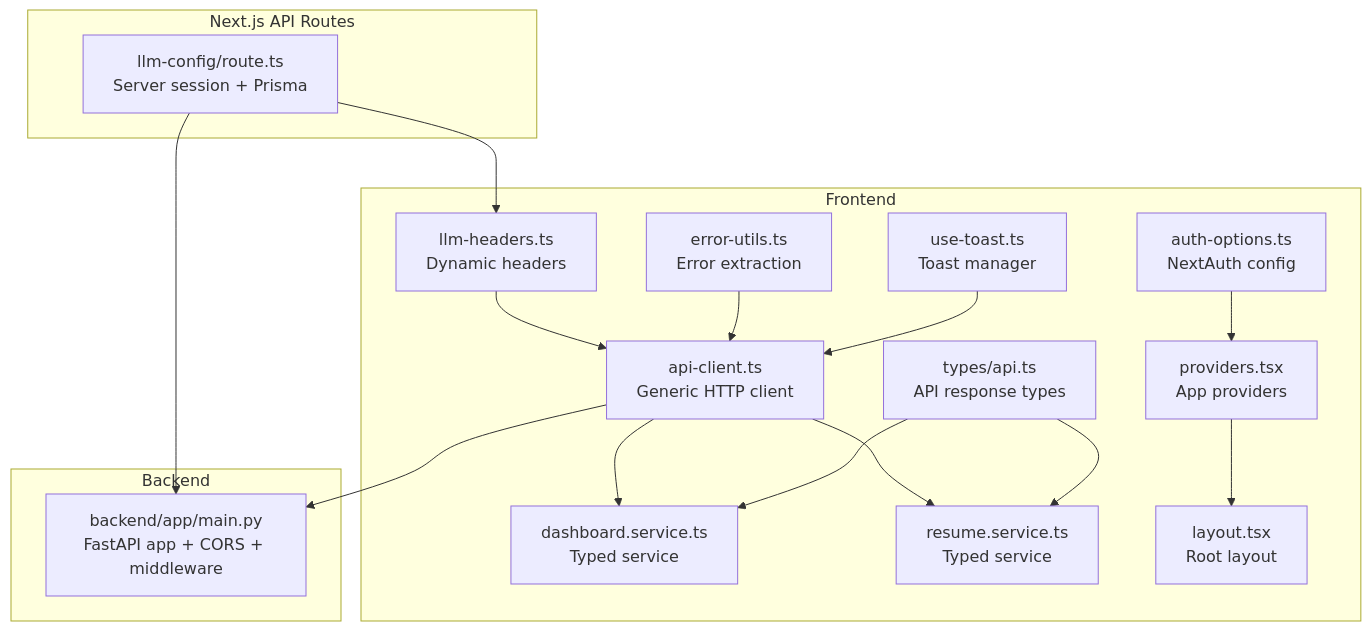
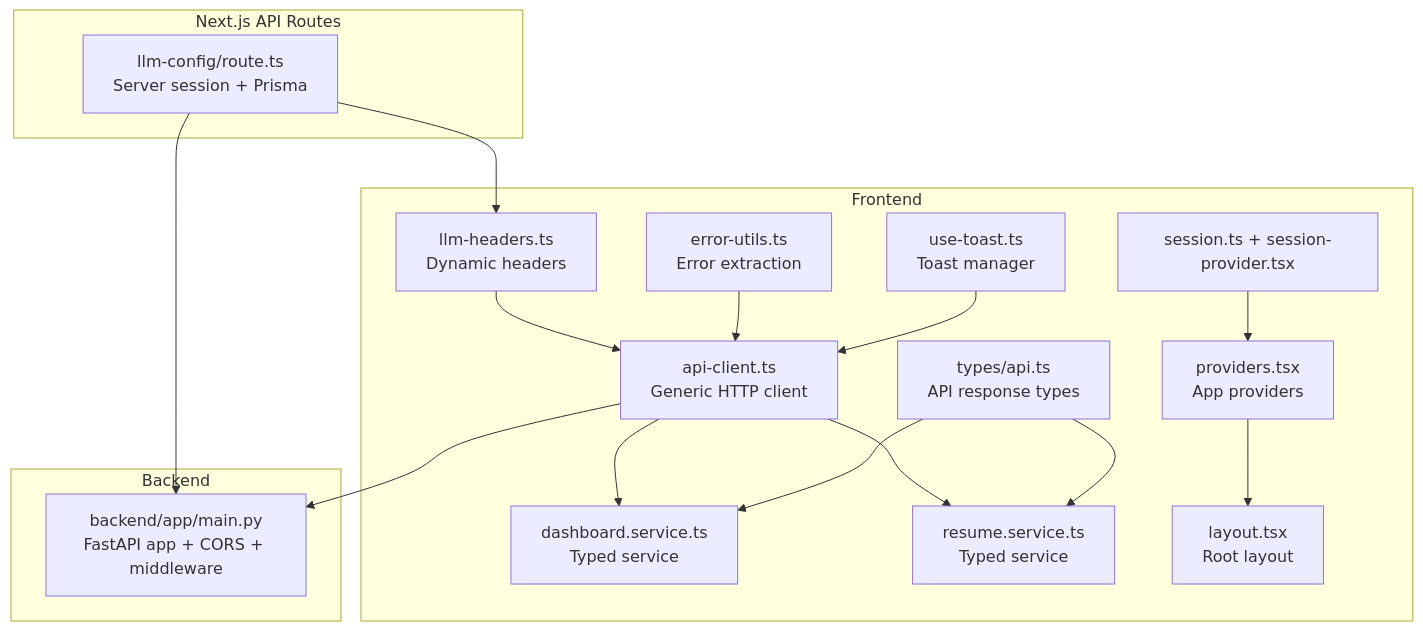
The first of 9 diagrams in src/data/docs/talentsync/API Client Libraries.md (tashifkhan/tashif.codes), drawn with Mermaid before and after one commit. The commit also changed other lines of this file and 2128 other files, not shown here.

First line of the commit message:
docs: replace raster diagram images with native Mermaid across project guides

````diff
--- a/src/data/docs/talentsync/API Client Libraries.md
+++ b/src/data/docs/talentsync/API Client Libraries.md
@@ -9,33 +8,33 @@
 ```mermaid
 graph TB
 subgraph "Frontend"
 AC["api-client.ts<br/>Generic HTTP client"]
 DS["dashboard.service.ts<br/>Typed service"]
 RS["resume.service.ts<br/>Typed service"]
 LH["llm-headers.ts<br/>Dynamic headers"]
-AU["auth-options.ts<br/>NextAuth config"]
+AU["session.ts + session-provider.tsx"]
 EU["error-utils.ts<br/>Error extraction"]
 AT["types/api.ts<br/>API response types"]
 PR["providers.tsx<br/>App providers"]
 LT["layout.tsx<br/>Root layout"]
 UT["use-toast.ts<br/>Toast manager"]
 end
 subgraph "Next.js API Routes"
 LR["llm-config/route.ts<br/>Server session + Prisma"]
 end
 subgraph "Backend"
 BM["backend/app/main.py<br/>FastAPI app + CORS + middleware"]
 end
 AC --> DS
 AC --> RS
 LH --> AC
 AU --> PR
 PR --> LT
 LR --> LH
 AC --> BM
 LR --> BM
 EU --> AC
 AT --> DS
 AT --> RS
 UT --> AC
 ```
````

• _PROBLEM TO SOLVE_: Scan the data above for the word "with" and report every line where it is found.

• _TASK SOLUTION_:
The first of 9 diagrams in src/data/docs/talentsync/API Client Libraries.md (tashifkhan/tashif.codes), drawn with Mermaid before and after one commit. The commit also changed other lines of this file and 2128 other files, not shown here.
docs: replace raster diagram images with native Mermaid across project guides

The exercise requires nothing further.